Data extracts:

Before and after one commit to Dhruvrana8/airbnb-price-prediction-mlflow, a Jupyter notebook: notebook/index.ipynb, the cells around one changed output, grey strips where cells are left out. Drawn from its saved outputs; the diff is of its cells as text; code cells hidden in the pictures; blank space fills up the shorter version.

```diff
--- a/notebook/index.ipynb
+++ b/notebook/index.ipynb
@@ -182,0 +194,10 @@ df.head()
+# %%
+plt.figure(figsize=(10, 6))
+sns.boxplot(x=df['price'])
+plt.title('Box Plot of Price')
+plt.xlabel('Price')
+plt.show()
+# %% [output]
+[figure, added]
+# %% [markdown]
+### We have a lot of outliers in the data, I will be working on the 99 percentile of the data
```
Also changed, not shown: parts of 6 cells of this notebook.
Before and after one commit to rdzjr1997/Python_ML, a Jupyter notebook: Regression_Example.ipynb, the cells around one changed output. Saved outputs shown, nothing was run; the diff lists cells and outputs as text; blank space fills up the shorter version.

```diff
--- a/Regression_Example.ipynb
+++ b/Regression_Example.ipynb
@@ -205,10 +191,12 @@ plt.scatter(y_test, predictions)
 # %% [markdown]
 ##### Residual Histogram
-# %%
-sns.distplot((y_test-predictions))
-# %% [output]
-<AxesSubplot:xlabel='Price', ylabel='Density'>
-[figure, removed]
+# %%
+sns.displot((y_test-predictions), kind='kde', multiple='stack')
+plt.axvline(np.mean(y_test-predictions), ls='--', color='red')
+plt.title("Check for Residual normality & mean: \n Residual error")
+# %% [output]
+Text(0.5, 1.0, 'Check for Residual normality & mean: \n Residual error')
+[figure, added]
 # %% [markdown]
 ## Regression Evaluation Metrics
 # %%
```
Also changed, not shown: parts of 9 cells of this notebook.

Task description:
Please set down the entire material above exactly as presented.

Worked solution:
Before and after one commit to Dhruvrana8/airbnb-price-prediction-mlflow, a Jupyter notebook: notebook/index.ipynb, the cells around one changed output, grey strips where cells are left out. Drawn from its saved outputs; the diff is of its cells as text; code cells hidden in the pictures; blank space fills up the shorter version.

```diff
--- a/notebook/index.ipynb
+++ b/notebook/index.ipynb
@@ -182,0 +194,10 @@ df.head()
+# %%
+plt.figure(figsize=(10, 6))
+sns.boxplot(x=df['price'])
+plt.title('Box Plot of Price')
+plt.xlabel('Price')
+plt.show()
+# %% [output]
+[figure, added]
+# %% [markdown]
+### We have a lot of outliers in the data, I will be working on the 99 percentile of the data
```
Also changed, not shown: parts of 6 cells of this notebook.
Before and after one commit to rdzjr1997/Python_ML, a Jupyter notebook: Regression_Example.ipynb, the cells around one changed output. Saved outputs shown, nothing was run; the diff lists cells and outputs as text; blank space fills up the shorter version.

```diff
--- a/Regression_Example.ipynb
+++ b/Regression_Example.ipynb
@@ -205,10 +191,12 @@ plt.scatter(y_test, predictions)
 # %% [markdown]
 ##### Residual Histogram
-# %%
-sns.distplot((y_test-predictions))
-# %% [output]
-<AxesSubplot:xlabel='Price', ylabel='Density'>
-[figure, removed]
+# %%
+sns.displot((y_test-predictions), kind='kde', multiple='stack')
+plt.axvline(np.mean(y_test-predictions), ls='--', color='red')
+plt.title("Check for Residual normality & mean: \n Residual error")
+# %% [output]
+Text(0.5, 1.0, 'Check for Residual normality & mean: \n Residual error')
+[figure, added]
 # %% [markdown]
 ## Regression Evaluation Metrics
 # %%
```
Also changed, not shown: parts of 9 cells of this notebook.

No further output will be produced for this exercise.